  • In analytical chemistry, many reactions in the laboratory are conducted within a narrow pH range. Buffer solutions are extensively used in these cases to maintain the desired pH range. Therefore, we used buffers in analytical chemistry for selective precipitation, solvent extraction, and titration of a particular compound.
  • Buffers come to aid chemistry when studying reaction rates at constant pH. For example, the oxidation of iodide ions by hydrogen peroxide is a pH dependent reaction. Therefore, when pH is maintained, it becomes possible to study the effect of the concentration of I.
  • Buffing is required for pH determinations by colorimetric method, standardization of glass electrodes, and other EMF measurements.

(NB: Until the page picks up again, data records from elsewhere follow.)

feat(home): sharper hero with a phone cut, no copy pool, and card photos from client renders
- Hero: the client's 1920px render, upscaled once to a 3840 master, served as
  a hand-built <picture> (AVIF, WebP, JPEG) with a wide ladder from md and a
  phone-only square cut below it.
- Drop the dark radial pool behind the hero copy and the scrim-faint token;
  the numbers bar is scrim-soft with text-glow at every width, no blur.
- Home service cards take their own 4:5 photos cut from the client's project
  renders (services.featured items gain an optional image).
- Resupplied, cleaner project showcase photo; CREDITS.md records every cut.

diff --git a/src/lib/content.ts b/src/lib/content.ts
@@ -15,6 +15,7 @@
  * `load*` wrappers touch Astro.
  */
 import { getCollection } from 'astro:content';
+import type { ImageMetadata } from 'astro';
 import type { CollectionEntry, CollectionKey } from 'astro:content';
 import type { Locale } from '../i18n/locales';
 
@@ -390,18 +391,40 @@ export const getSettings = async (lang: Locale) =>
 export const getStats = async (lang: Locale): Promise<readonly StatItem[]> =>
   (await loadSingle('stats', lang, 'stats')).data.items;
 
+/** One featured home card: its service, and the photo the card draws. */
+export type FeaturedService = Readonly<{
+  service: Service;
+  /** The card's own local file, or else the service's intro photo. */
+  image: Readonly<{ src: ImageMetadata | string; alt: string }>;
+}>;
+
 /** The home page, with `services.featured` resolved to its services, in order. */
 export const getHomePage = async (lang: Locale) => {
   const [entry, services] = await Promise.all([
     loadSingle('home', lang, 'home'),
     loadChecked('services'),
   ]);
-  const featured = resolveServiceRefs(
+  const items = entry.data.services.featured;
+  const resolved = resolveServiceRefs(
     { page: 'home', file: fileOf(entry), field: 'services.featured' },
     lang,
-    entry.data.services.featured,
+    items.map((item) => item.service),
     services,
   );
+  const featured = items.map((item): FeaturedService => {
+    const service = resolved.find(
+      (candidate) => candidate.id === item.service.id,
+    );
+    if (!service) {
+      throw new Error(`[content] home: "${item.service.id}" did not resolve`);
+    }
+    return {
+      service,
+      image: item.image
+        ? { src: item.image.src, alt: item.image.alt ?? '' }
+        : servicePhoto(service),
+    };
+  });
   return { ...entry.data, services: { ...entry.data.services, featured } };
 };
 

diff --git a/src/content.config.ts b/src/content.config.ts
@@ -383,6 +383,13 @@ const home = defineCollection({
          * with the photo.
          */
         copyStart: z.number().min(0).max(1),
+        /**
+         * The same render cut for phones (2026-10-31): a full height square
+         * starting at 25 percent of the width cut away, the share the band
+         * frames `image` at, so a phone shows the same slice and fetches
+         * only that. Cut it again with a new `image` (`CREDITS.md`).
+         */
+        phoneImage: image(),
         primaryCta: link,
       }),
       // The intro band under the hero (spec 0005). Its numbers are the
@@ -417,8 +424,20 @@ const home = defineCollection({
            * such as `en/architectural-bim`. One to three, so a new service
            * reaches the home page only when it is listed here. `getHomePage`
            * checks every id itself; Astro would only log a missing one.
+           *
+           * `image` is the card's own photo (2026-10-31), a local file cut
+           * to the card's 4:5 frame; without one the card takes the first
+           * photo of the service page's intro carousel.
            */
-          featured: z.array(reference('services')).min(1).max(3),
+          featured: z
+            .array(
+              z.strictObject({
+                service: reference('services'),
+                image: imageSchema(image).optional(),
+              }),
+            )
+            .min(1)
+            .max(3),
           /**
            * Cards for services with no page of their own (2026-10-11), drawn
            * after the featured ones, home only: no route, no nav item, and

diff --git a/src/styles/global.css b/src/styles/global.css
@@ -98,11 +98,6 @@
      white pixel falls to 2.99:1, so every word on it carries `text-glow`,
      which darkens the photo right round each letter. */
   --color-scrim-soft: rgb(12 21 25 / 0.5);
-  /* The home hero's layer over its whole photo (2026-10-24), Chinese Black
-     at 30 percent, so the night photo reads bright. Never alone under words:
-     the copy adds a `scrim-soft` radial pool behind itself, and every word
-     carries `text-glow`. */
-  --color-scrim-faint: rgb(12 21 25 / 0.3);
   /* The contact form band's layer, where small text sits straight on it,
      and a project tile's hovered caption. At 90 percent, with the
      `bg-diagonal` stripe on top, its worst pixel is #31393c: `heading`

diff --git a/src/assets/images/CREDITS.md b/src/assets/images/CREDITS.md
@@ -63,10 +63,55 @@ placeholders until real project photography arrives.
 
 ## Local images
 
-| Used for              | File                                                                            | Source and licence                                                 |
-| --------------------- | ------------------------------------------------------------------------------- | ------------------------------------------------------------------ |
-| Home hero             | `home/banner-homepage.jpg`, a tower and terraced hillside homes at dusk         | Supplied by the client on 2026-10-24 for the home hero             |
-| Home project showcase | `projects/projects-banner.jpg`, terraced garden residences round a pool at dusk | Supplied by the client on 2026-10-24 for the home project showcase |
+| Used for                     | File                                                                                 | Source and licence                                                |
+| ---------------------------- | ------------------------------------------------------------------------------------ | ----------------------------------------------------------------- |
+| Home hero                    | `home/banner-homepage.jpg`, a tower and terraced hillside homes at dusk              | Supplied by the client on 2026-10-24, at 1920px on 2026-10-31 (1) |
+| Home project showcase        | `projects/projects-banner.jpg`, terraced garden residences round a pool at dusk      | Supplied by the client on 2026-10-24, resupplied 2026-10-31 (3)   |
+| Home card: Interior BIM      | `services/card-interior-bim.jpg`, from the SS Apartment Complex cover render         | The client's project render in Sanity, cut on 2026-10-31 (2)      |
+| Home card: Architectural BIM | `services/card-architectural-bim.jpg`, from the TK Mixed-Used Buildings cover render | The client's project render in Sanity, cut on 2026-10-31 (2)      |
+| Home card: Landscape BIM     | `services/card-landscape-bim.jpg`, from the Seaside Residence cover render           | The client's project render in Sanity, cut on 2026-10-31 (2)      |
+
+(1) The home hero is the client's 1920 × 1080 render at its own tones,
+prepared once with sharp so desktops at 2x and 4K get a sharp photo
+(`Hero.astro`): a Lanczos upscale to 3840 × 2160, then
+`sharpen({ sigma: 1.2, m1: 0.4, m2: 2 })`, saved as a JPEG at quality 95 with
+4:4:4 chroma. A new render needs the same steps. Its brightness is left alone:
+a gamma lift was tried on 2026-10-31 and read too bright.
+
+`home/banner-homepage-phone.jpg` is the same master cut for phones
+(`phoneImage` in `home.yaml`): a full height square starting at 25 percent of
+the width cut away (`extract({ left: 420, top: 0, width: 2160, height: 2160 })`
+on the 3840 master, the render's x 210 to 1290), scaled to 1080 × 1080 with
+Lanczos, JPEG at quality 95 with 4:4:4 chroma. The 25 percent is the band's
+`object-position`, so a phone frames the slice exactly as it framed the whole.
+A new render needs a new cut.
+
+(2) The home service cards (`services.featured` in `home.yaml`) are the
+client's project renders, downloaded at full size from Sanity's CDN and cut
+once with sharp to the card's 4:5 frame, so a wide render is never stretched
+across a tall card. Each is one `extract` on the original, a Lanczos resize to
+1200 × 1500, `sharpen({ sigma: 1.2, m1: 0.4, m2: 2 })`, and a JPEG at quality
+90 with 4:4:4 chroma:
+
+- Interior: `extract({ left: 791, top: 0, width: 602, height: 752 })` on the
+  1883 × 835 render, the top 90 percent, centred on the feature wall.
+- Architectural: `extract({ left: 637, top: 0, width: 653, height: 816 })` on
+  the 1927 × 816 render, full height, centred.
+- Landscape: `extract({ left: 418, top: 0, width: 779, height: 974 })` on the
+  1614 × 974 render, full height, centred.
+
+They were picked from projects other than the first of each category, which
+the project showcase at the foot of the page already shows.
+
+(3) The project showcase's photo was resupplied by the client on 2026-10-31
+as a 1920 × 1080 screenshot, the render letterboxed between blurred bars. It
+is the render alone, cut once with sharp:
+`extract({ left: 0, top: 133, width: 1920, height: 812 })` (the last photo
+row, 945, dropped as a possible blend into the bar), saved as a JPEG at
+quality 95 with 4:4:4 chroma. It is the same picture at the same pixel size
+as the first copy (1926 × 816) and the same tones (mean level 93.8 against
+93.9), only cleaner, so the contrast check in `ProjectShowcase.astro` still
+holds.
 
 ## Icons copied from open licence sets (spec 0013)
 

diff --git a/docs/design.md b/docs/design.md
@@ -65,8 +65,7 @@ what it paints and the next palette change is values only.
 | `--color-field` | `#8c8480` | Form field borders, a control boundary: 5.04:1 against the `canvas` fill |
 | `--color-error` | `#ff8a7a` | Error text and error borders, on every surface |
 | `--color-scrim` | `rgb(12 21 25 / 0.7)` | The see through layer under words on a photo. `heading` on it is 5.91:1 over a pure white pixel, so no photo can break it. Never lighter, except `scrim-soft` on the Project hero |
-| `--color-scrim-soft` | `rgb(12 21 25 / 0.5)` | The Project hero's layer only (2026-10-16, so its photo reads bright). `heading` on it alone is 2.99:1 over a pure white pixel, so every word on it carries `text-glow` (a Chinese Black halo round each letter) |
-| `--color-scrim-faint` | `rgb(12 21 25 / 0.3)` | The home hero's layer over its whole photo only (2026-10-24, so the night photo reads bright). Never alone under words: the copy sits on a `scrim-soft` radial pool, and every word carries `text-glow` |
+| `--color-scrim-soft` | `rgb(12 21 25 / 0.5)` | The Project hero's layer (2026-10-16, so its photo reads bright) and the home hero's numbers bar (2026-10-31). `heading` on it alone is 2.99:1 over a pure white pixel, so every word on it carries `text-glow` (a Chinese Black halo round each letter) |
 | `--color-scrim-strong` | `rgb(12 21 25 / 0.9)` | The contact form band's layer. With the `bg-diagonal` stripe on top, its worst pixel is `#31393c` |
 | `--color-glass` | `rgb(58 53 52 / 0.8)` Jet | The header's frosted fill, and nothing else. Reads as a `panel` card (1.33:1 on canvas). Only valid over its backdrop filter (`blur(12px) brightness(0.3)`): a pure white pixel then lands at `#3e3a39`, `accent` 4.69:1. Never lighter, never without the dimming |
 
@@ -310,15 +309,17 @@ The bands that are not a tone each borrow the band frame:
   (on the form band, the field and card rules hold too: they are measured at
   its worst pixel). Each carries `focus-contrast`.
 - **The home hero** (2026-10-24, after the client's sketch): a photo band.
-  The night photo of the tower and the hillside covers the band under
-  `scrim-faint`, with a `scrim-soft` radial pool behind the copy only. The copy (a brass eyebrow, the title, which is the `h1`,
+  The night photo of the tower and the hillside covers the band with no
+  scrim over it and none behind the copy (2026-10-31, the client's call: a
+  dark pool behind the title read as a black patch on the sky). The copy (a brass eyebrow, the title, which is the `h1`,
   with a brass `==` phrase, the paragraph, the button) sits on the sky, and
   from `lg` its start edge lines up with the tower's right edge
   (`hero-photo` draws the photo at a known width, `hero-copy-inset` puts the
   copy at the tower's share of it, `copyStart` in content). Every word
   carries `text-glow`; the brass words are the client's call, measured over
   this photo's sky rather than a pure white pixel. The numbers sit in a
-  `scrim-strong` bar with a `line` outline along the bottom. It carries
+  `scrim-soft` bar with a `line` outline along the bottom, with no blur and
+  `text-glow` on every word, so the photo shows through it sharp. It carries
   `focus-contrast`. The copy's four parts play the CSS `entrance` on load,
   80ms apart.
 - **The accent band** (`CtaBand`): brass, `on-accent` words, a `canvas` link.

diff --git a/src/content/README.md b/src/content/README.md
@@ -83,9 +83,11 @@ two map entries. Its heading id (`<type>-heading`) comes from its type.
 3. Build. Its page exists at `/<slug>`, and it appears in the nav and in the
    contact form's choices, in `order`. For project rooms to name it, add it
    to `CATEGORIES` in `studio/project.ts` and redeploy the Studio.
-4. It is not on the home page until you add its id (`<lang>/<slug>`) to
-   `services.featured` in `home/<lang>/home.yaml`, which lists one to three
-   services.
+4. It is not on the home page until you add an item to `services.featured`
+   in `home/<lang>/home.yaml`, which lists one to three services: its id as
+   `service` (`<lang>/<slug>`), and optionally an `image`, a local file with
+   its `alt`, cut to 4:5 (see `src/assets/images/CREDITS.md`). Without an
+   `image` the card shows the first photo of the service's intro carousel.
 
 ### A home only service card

  • In the industrial chemical process, various operations are pH controlled. Therefore, we buffered such chemical processes to give the best results. Examples of such processes are electrodeposition of metals, tanning of leather, brewing of alcohols, manufacture of paper, etc.
  • Buffering actions are very useful in the biological system. Enzyme catalyzed reactions are highly selective to pH. Therefore, the effective pH range of enzyme catalyzed reaction is maintained by the buffers.
  • The pH of the human blood is controlled within the range of 7.3 to 7.5 by a buffer solution of carbonic acid and sodium carbonate.